Tackling youth unemployment – and stemming the brain drain – is an urgent task for the Arab world

Tackling youth unemployment – and stemming the brain drain – is an urgent task for the Arab world

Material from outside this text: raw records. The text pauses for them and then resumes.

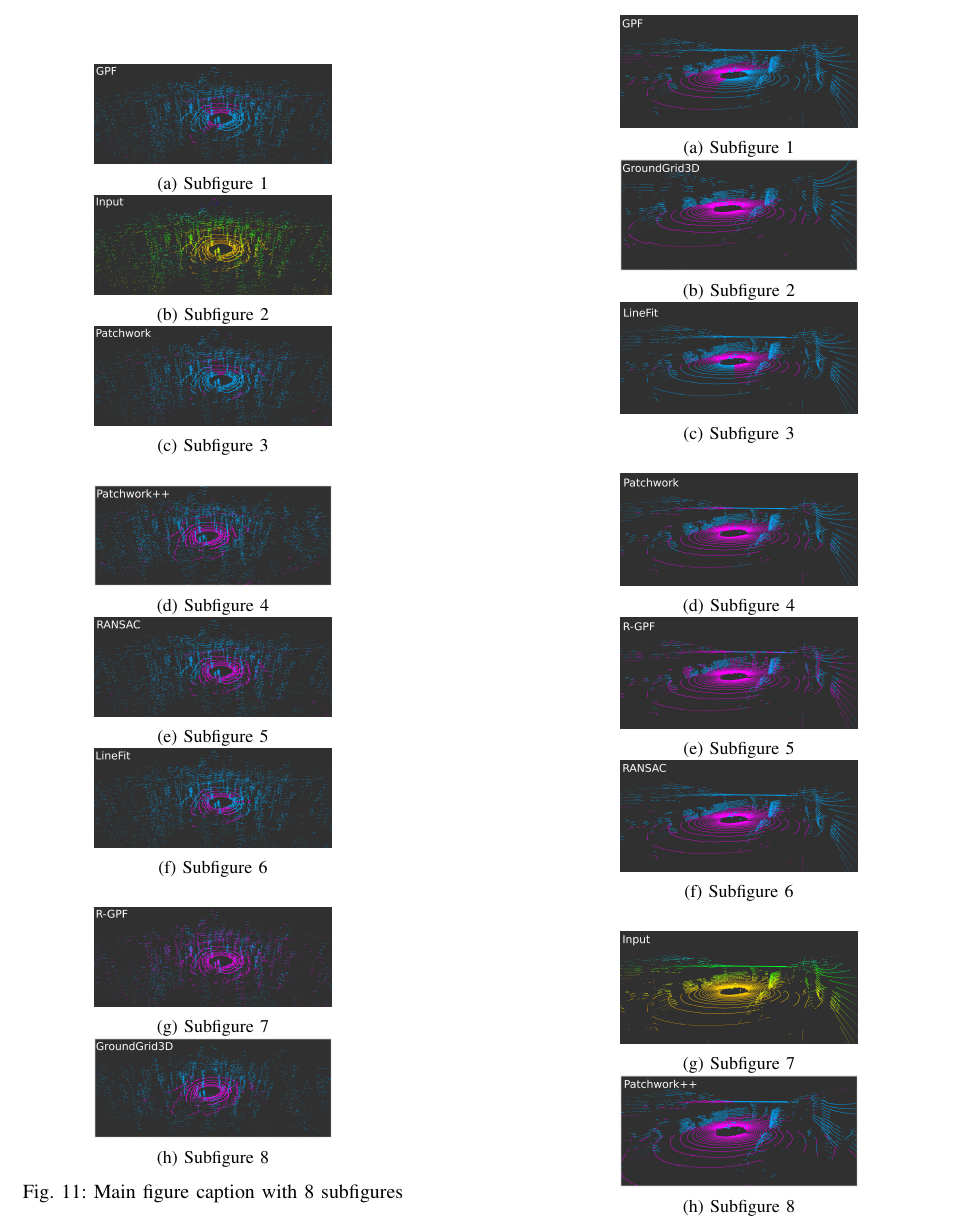
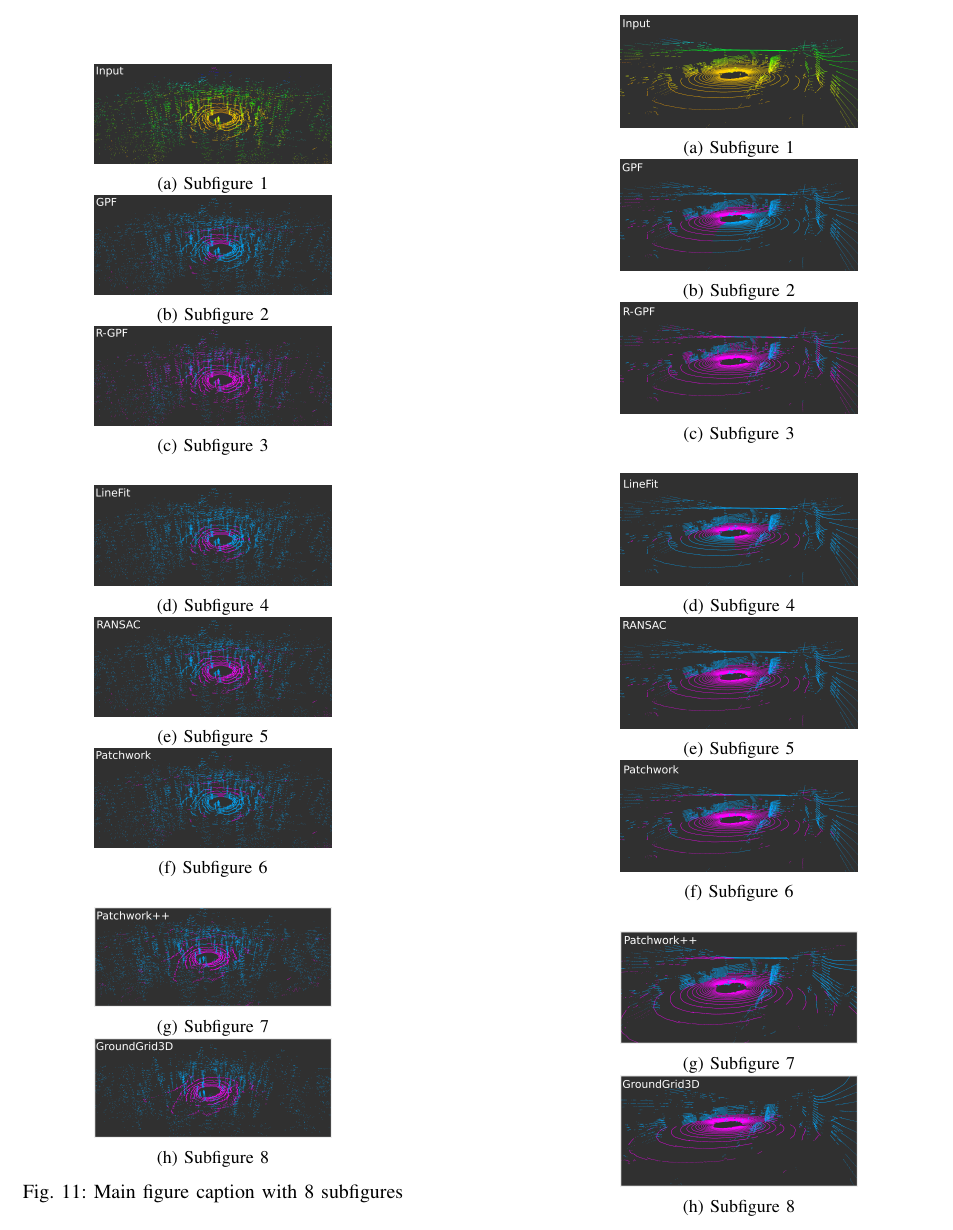
Before and after one commit to dfki-ric/ground_segmentation_ros2, a LaTeX paper (paper.tex): part of page 10 of 10, cut so that both start at the same text. Compiled offline with pdfLaTeX; a missing font is replaced by an installed copy or a similar font; a LaTeX package or settings file that is missing is left out.

Commit message:
Renamed figures

```diff
--- a/paper.tex
+++ b/paper.tex
@@ -812,65 +809,62 @@ understanding complex 3D structures and diverse landscapes is crucial.
 
 \begin{figure}[h!]
   \centering
-  % First row of 3 subfigures
   \begin{subfigure}[b]{0.23\textwidth}
       \centering
-      \includegraphics[width=\textwidth]{figures/botanic_garden/g15401.png}
+      \includegraphics[width=\textwidth]{figures/botanic_garden/input.png}
       \caption{Subfigure 1}
       \label{fig:sub1}
   \end{subfigure}
   \hspace{0.02\textwidth}
   \begin{subfigure}[b]{0.23\textwidth}
       \centering
-      \includegraphics[width=\textwidth]{figures/botanic_garden/g30323.png}
+      \includegraphics[width=\textwidth]{figures/botanic_garden/gpf.png}
       \caption{Subfigure 2}
       \label{fig:sub2}
   \end{subfigure}
   \hspace{0.02\textwidth}
   \begin{subfigure}[b]{0.23\textwidth}
       \centering
-      \includegraphics[width=\textwidth]{figures/botanic_garden/g37120.png}
+      \includegraphics[width=\textwidth]{figures/botanic_garden/rgpf.png}
       \caption{Subfigure 3}
       \label{fig:sub3}
   \end{subfigure}
 
   \vspace{0.5cm} % Adds some vertical space between the rows
 
-  % Second row of 3 subfigures
   \begin{subfigure}[b]{0.23\textwidth}
       \centering
-      \includegraphics[width=\textwidth]{figures/botanic_garden/g44109.png}
+      \includegraphics[width=\textwidth]{figures/botanic_garden/linefit.png}
       \caption{Subfigure 4}
       \label{fig:sub4}
   \end{subfigure}
   \hspace{0.02\textwidth}
   \begin{subfigure}[b]{0.23\textwidth}
       \centering
-      \includegraphics[width=\textwidth]{figures/botanic_garden/g49838.png}
+      \includegraphics[width=\textwidth]{figures/botanic_garden/ransac.png}
       \caption{Subfigure 5}
       \label{fig:sub5}
   \end{subfigure}
   \hspace{0.02\textwidth}
   \begin{subfigure}[b]{0.23\textwidth}
       \centering
-      \includegraphics[width=\textwidth]{figures/botanic_garden/g70360.png}
+      \includegraphics[width=\textwidth]{figures/botanic_garden/patchwork.png}
       \caption{Subfigure 6}
       \label{fig:sub6}
   \end{subfigure}
 
   \vspace{0.5cm} % Adds some vertical space between the rows
 
-  % Third row of 2 subfigures
   \begin{subfigure}[b]{0.23\textwidth}
       \centering
-      \includegraphics[width=\textwidth]{figures/botanic_garden/g56365.png}
+      \includegraphics[width=\textwidth]{figures/botanic_garden/patchworkpp.png}
       \caption{Subfigure 7}
       \label{fig:sub7}
   \end{subfigure}
   \hspace{0.02\textwidth}
   \begin{subfigure}[b]{0.23\textwidth}
     \centering
-    \includegraphics[width=\textwidth]{figures/botanic_garden/g65445.png}
+    \includegraphics[width=\textwidth]{figures/botanic_garden/groundgrid3d.png}
     \caption{Subfigure 8}
     \label{fig:sub8}
   \end{subfigure}
@@ -882,65 +876,62 @@ understanding complex 3D structures and diverse landscapes is crucial.
 
 \begin{figure}[h!]
   \centering
-  % First row of 3 subfigures
   \begin{subfigure}[b]{0.23\textwidth}
       \centering
-      \includegraphics[width=\textwidth]{figures/urbanNav_10sec/g8810.png}
+      \includegraphics[width=\textwidth]{figures/urbanNav_10sec/input.png}
       \caption{Subfigure 1}
       \label{fig:sub1}
   \end{subfigure}
   \hspace{0.02\textwidth}
   \begin{subfigure}[b]{0.23\textwidth}
       \centering
-      \includegraphics[width=\textwidth]{figures/urbanNav_10sec/g128268.png}
+      \includegraphics[width=\textwidth]{figures/urbanNav_10sec/gpf.png}
       \caption{Subfigure 2}
       \label{fig:sub2}
   \end{subfigure}
   \hspace{0.02\textwidth}
   \begin{subfigure}[b]{0.23\textwidth}
       \centering
-      \includegraphics[width=\textwidth]{figures/urbanNav_10sec/g128273.png}
+      \includegraphics[width=\textwidth]{figures/urbanNav_10sec/rgpf.png}
       \caption{Subfigure 3}
       \label{fig:sub3}
   \end{subfigure}
 
   \vspace{0.5cm} % Adds some vertical space between the rows
 
-  % Second row of 3 subfigures
   \begin{subfigure}[b]{0.23\textwidth}
       \centering
-      \includegraphics[width=\textwidth]{figures/urbanNav_10sec/g128278.png}
+      \includegraphics[width=\textwidth]{figures/urbanNav_10sec/linefit.png}
       \caption{Subfigure 4}
       \label{fig:sub4}
   \end{subfigure}
   \hspace{0.02\textwidth}
   \begin{subfigure}[b]{0.23\textwidth}
       \centering
-      \includegraphics[width=\textwidth]{figures/urbanNav_10sec/g128283.png}
+      \includegraphics[width=\textwidth]{figures/urbanNav_10sec/ransac.png}
       \caption{Subfigure 5}
       \label{fig:sub5}
   \end{subfigure}
   \hspace{0.02\textwidth}
   \begin{subfigure}[b]{0.23\textwidth}
       \centering
-      \includegraphics[width=\textwidth]{figures/urbanNav_10sec/g137605.png}
+      \includegraphics[width=\textwidth]{figures/urbanNav_10sec/patchwork.png}
       \caption{Subfigure 6}
       \label{fig:sub6}
   \end{subfigure}
 
   \vspace{0.5cm} % Adds some vertical space between the rows
 
-  % Third row of 2 subfigures
   \begin{subfigure}[b]{0.23\textwidth}
       \centering
-      \includegraphics[width=\textwidth]{figures/urbanNav_10sec/g148660.png}
+      \includegraphics[width=\textwidth]{figures/urbanNav_10sec/patchworkpp.png}
       \caption{Subfigure 7}
       \label{fig:sub7}
   \end{subfigure}
   \hspace{0.02\textwidth}
   \begin{subfigure}[b]{0.23\textwidth}
       \centering
-      \includegraphics[width=\textwidth]{figures/urbanNav_10sec/g159265.png}
+      \includegraphics[width=\textwidth]{figures/urbanNav_10sec/groundgrid3d.png}
       \caption{Subfigure 8}
       \label{fig:sub8}
   \end{subfigure}
```
Also changed, not shown: figures/botanic_garden/gpf.png (renamed from figures/botanic_garden/g15401.png), figures/botanic_garden/groundgrid3d.png (renamed from figures/botanic_garden/g65445.png), figures/botanic_garden/input.png (renamed from figures/botanic_garden/g30323.png), figures/botanic_garden/linefit.png (renamed from figures/botanic_garden/g70360.png), figures/botanic_garden/patchwork.png (renamed from figures/botanic_garden/g37120.png), figures/botanic_garden/patchworkpp.png (renamed from figures/botanic_garden/g44109.png), figures/botanic_garden/ransac.png (renamed from figures/botanic_garden/g49838.png), figures/botanic_garden/rgpf.png (renamed from figures/botanic_garden/g56365.png), figures/urbanNav_10sec/gpf.png (renamed from figures/urbanNav_10sec/g8810.png), figures/urbanNav_10sec/groundgrid3d.png (renamed from figures/urbanNav_10sec/g128268.png), figures/urbanNav_10sec/input.png (renamed from figures/urbanNav_10sec/g148660.png), figures/urbanNav_10sec/linefit.png (renamed from figures/urbanNav_10sec/g128273.png), figures/urbanNav_10sec/patchwork.png (renamed from figures/urbanNav_10sec/g128278.png), figures/urbanNav_10sec/patchworkpp.png (renamed from figures/urbanNav_10sec/g159265.png), 3 more files.
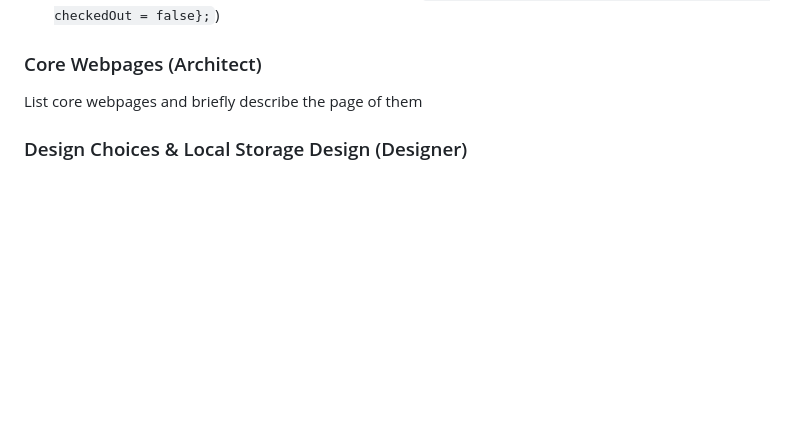
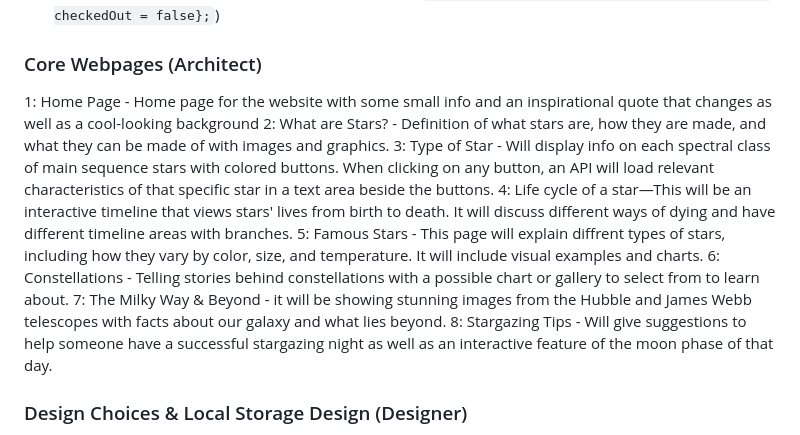
Before and after one commit to Creel90/DeLorean, a Markdown page: Final-Documentation/readme.md, the part around the change. Drawn GitHub-style; blank space fills up the shorter version.

```diff
--- a/Final-Documentation/readme.md
+++ b/Final-Documentation/readme.md
@@ -37,8 +37,14 @@ Throughout various points in this project, other ideas throughout the semester a
 - Objects with attributes based on key-value pairs (ex. `let book = {title: "title", pageCount: 165, checkedOut = false};`)
 
 ### Core Webpages (Architect)
-
-List core webpages and briefly describe the page of them
+1: Home Page - Home page for the website with some small info and an inspirational quote that changes as well as a cool-looking background
+2: What are Stars? - Definition of what stars are, how they are made, and what they can be made of with images and graphics.
+3: Type of Star - Will display info on each spectral class of main sequence stars with colored buttons. When clicking on any button, an API will load relevant characteristics of that specific star in a text area beside the buttons.
+4: Life cycle of a star—This will be an interactive timeline that views stars' lives from birth to death. It will discuss different ways of dying and have different timeline areas with branches.
+5: Famous Stars - This page will explain diffrent types of stars, including how they vary by color, size, and temperature. It will include visual examples and charts.
+6: Constellations - Telling stories behind constellations with a possible chart or gallery to select from to learn about.
+7: The Milky Way & Beyond - it will be showing stunning images from the Hubble and James Webb telescopes with facts about our galaxy and what lies beyond.
+8: Stargazing Tips - Will give suggestions to help someone have a successful stargazing night as well as an interactive feature of the moon phase of that day.
 
 ### Design Choices & Local Storage Design (Designer)
 
```
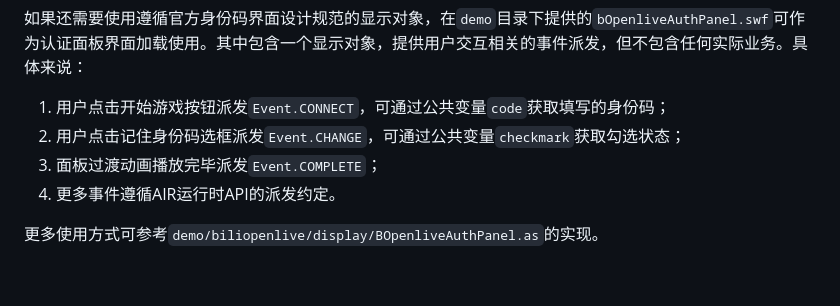
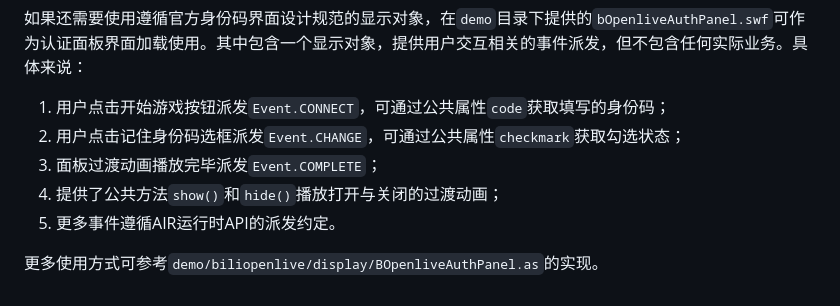
Before and after one commit to shaucky/BOpenliveSDK-AIR, a Markdown page: README.md, the part around the change. Drawn GitHub-style.

```diff
--- a/README.md
+++ b/README.md
@@ -54,9 +54,10 @@ BOpenliveSDK-AIR是用于<b>AIR项目接入哔哩哔哩直播开放平台</b>的
 
 如果还需要使用遵循官方身份码界面设计规范的显示对象，在`demo`目录下提供的`bOpenliveAuthPanel.swf`可作为认证面板界面加载使用。其中包含一个显示对象，提供用户交互相关的事件派发，但不包含任何实际业务。具体来说：
 
-1. 用户点击开始游戏按钮派发`Event.CONNECT`，可通过公共变量`code`获取填写的身份码；
-2. 用户点击记住身份码选框派发`Event.CHANGE`，可通过公共变量`checkmark`获取勾选状态；
+1. 用户点击开始游戏按钮派发`Event.CONNECT`，可通过公共属性`code`获取填写的身份码；
+2. 用户点击记住身份码选框派发`Event.CHANGE`，可通过公共属性`checkmark`获取勾选状态；
 3. 面板过渡动画播放完毕派发`Event.COMPLETE`；
-4. 更多事件遵循AIR运行时API的派发约定。
+4. 提供了公共方法`show()`和`hide()`播放打开与关闭的过渡动画；
+5. 更多事件遵循AIR运行时API的派发约定。
 
 更多使用方式可参考`demo/biliopenlive/display/BOpenliveAuthPanel.as`的实现。
```
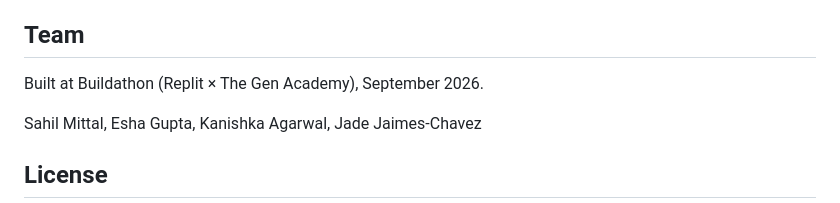
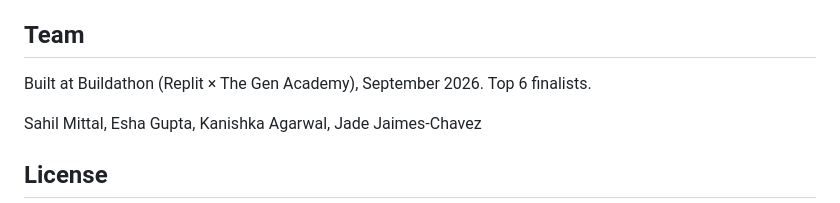
Before and after one commit to sahilmittal-policy/mindtrace-buildathon, a Markdown page: README.md, the part around the change. Drawn GitHub-style.

```diff
--- a/README.md
+++ b/README.md
@@ -103,7 +103,7 @@ contain real email addresses and password hashes.
 
 ## Team
 
-Built at Buildathon (Replit × The Gen Academy), September 2026.
+Built at Buildathon (Replit × The Gen Academy), September 2026. Top 6 finalists.
 
 Sahil Mittal, Esha Gupta, Kanishka Agarwal, Jade Jaimes-Chavez
 
```
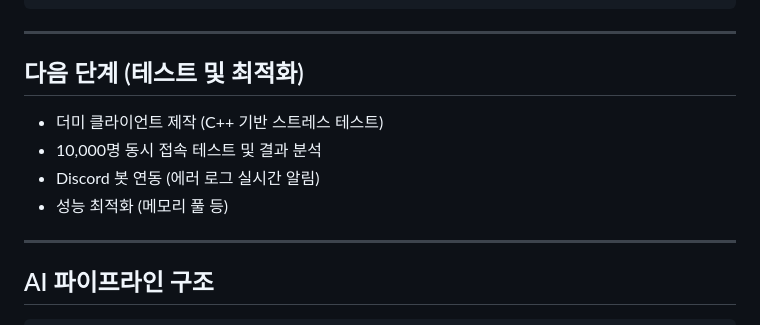
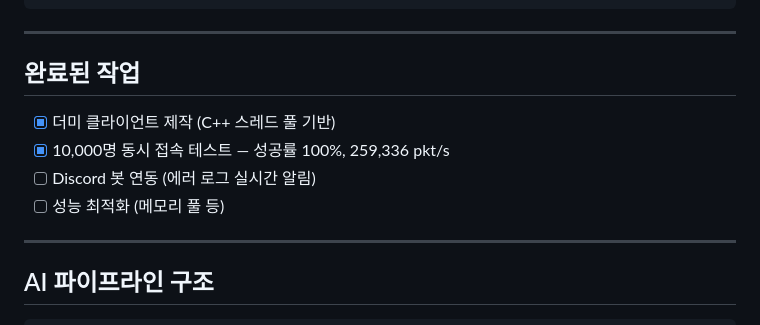
Before and after one commit to Sewqp/Jin-Neople-Portfolio-2026, a Markdown page: README.md, the part around one of its changes. Drawn GitHub-style.

```diff
--- a/README.md
+++ b/README.md
@@ -138,11 +214,11 @@ Node.js   :  8 /  8 파일 완성 (100%)
 
 ---
 
-## 다음 단계 (테스트 및 최적화)
-- 더미 클라이언트 제작 (C++ 기반 스트레스 테스트)
-- 10,000명 동시 접속 테스트 및 결과 분석
-- Discord 봇 연동 (에러 로그 실시간 알림)
-- 성능 최적화 (메모리 풀 등)
+## 완료된 작업
+- [x] 더미 클라이언트 제작 (C++ 스레드 풀 기반)
+- [x] 10,000명 동시 접속 테스트 — 성공률 100%, 259,336 pkt/s
+- [ ] Discord 봇 연동 (에러 로그 실시간 알림)
+- [ ] 성능 최적화 (메모리 풀 등)
 
 ---
 
```
Also changed, not shown: other parts of README.md (+76 -0 lines).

Despite a December 2021 ministerial decree that partially lifted a ban on Palestinian refugees working in union-regulated professions, Palestinians’ access to employment in Lebanon remains very limited. Young people from Palestinian communities often find themselves deprived of economic opportunities or forced to work informally. Pictured here, a young man works at a bakery in a Palestinian camp in Beirut, 18 February 2022.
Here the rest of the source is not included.